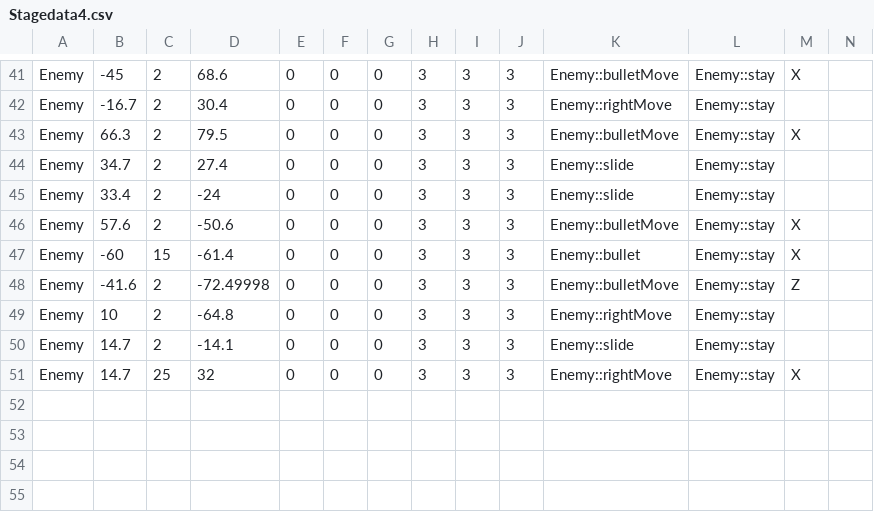
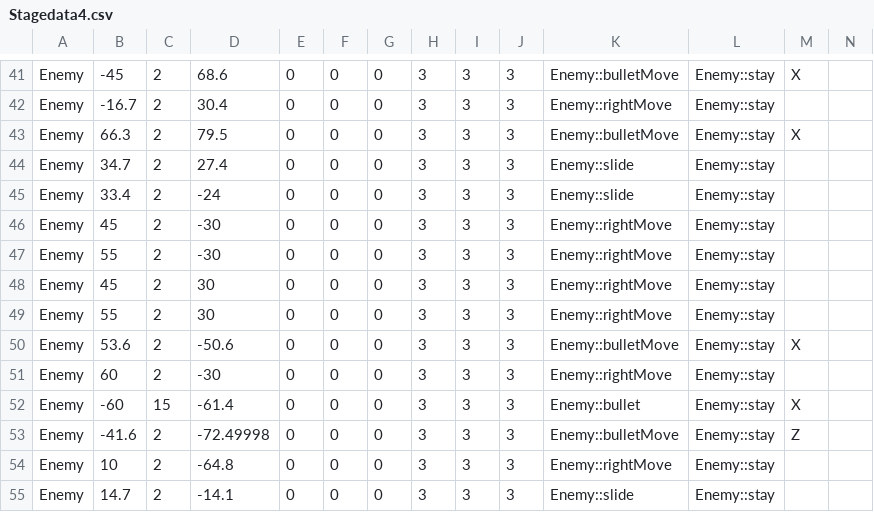
Before and after one commit to wizgame2023/heatroid, a CSV file: media/CSV/Stagedata4.csv, drawn as a sheet; only a part is shown, gaps mark what is left out; the shorter side is filled out with more unchanged rows.

```diff
--- a/media/CSV/Stagedata4.csv
+++ b/media/CSV/Stagedata4.csv
@@ -45,3 +45,8 @@ Enemy,34.7,2,27.4,0,0,0,3,3,3,Enemy::slide,Enemy::stay,,
 Enemy,33.4,2,-24,0,0,0,3,3,3,Enemy::slide,Enemy::stay,,
-Enemy,57.6,2,-50.6,0,0,0,3,3,3,Enemy::bulletMove,Enemy::stay,X,
+Enemy,45,2,-30,0,0,0,3,3,3,Enemy::rightMove,Enemy::stay,,
+Enemy,55,2,-30,0,0,0,3,3,3,Enemy::rightMove,Enemy::stay,,
+Enemy,45,2,30,0,0,0,3,3,3,Enemy::rightMove,Enemy::stay,,
+Enemy,55,2,30,0,0,0,3,3,3,Enemy::rightMove,Enemy::stay,,
+Enemy,53.6,2,-50.6,0,0,0,3,3,3,Enemy::bulletMove,Enemy::stay,X,
+Enemy,60,2,-30,0,0,0,3,3,3,Enemy::rightMove,Enemy::stay,,
 Enemy,-60,15,-61.4,0,0,0,3,3,3,Enemy::bullet,Enemy::stay,X,
```
Also changed, not shown: 21 other files.
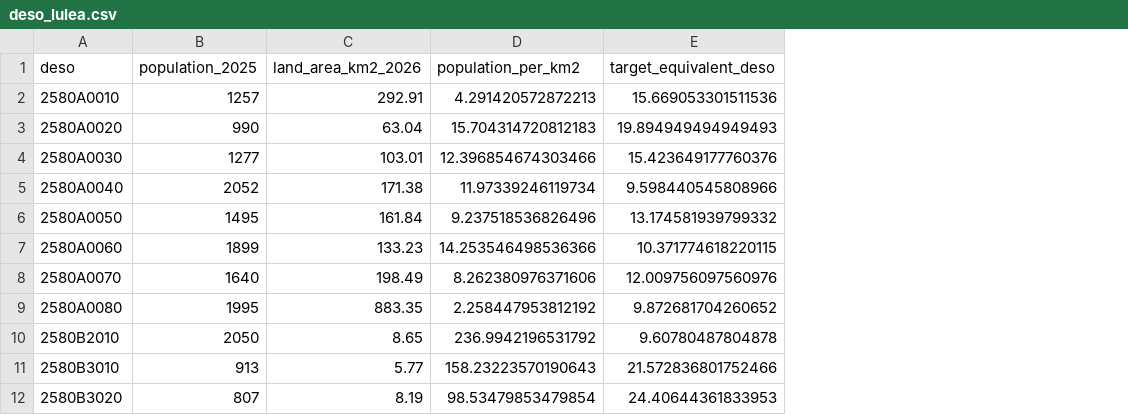
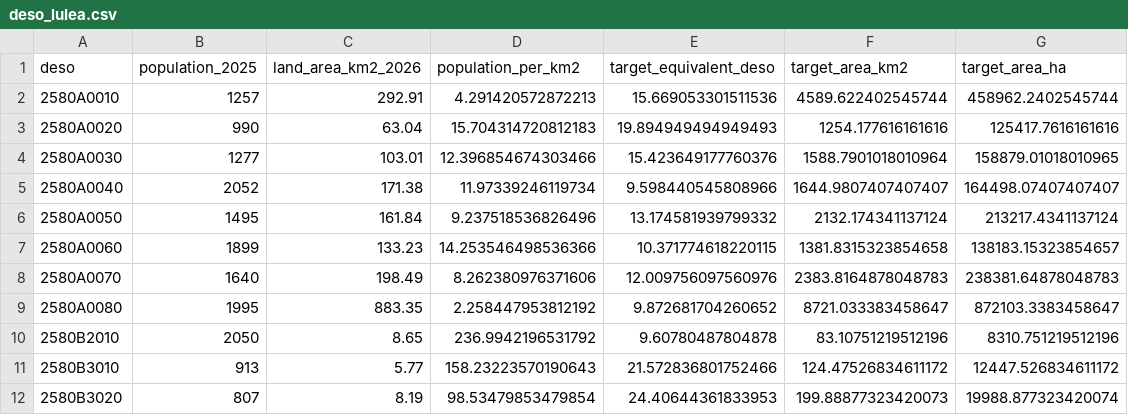
Before and after one commit to Lulea-statistik/deso-lulea, a CSV file: docs/data/deso_lulea.csv, drawn as a sheet; only a part is shown; the diff names each change by its address in the sheet, - before the commit and + after, or states it on an @@ line.

```diff
--- a/docs/data/deso_lulea.csv
+++ b/docs/data/deso_lulea.csv
+column F (target_area_km2), rows 2-12: 4589.622402545744 | 1254.177616161616 | 1588.7901018010964 | 1644.9807407407407 | 2132.174341137124 | 1381.8315323854658 | 2383.8164878048783 | 8721.033383458647 | 83.10751219512196 | 124.47526834611172 | 199.88877323420073
+column G (target_area_ha), rows 2-12: 458962.2402545744 | 125417.7616161616 | 158879.01018010965 | 164498.07407407407 | 213217.4341137124 | 138183.15323854657 | 238381.64878048783 | 872103.3383458647 | 8310.751219512196 | 12447.526834611172 | 19988.877323420074
```
Also changed, not shown: 3 other files.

^^^^

◆ **Activity**:
Make an exact copy of the listing. Do not carry over its pictures.

◆ **Result of this exercise**:
Before and after one commit to wizgame2023/heatroid, a CSV file: media/CSV/Stagedata4.csv, drawn as a sheet; only a part is shown, gaps mark what is left out; the shorter side is filled out with more unchanged rows.

```diff
--- a/media/CSV/Stagedata4.csv
+++ b/media/CSV/Stagedata4.csv
@@ -45,3 +45,8 @@ Enemy,34.7,2,27.4,0,0,0,3,3,3,Enemy::slide,Enemy::stay,,
 Enemy,33.4,2,-24,0,0,0,3,3,3,Enemy::slide,Enemy::stay,,
-Enemy,57.6,2,-50.6,0,0,0,3,3,3,Enemy::bulletMove,Enemy::stay,X,
+Enemy,45,2,-30,0,0,0,3,3,3,Enemy::rightMove,Enemy::stay,,
+Enemy,55,2,-30,0,0,0,3,3,3,Enemy::rightMove,Enemy::stay,,
+Enemy,45,2,30,0,0,0,3,3,3,Enemy::rightMove,Enemy::stay,,
+Enemy,55,2,30,0,0,0,3,3,3,Enemy::rightMove,Enemy::stay,,
+Enemy,53.6,2,-50.6,0,0,0,3,3,3,Enemy::bulletMove,Enemy::stay,X,
+Enemy,60,2,-30,0,0,0,3,3,3,Enemy::rightMove,Enemy::stay,,
 Enemy,-60,15,-61.4,0,0,0,3,3,3,Enemy::bullet,Enemy::stay,X,
```
Also changed, not shown: 21 other files.
Before and after one commit to Lulea-statistik/deso-lulea, a CSV file: docs/data/deso_lulea.csv, drawn as a sheet; only a part is shown; the diff names each change by its address in the sheet, - before the commit and + after, or states it on an @@ line.

```diff
--- a/docs/data/deso_lulea.csv
+++ b/docs/data/deso_lulea.csv
+column F (target_area_km2), rows 2-12: 4589.622402545744 | 1254.177616161616 | 1588.7901018010964 | 1644.9807407407407 | 2132.174341137124 | 1381.8315323854658 | 2383.8164878048783 | 8721.033383458647 | 83.10751219512196 | 124.47526834611172 | 199.88877323420073
+column G (target_area_ha), rows 2-12: 458962.2402545744 | 125417.7616161616 | 158879.01018010965 | 164498.07407407407 | 213217.4341137124 | 138183.15323854657 | 238381.64878048783 | 872103.3383458647 | 8310.751219512196 | 12447.526834611172 | 19988.877323420074
```
Also changed, not shown: 3 other files.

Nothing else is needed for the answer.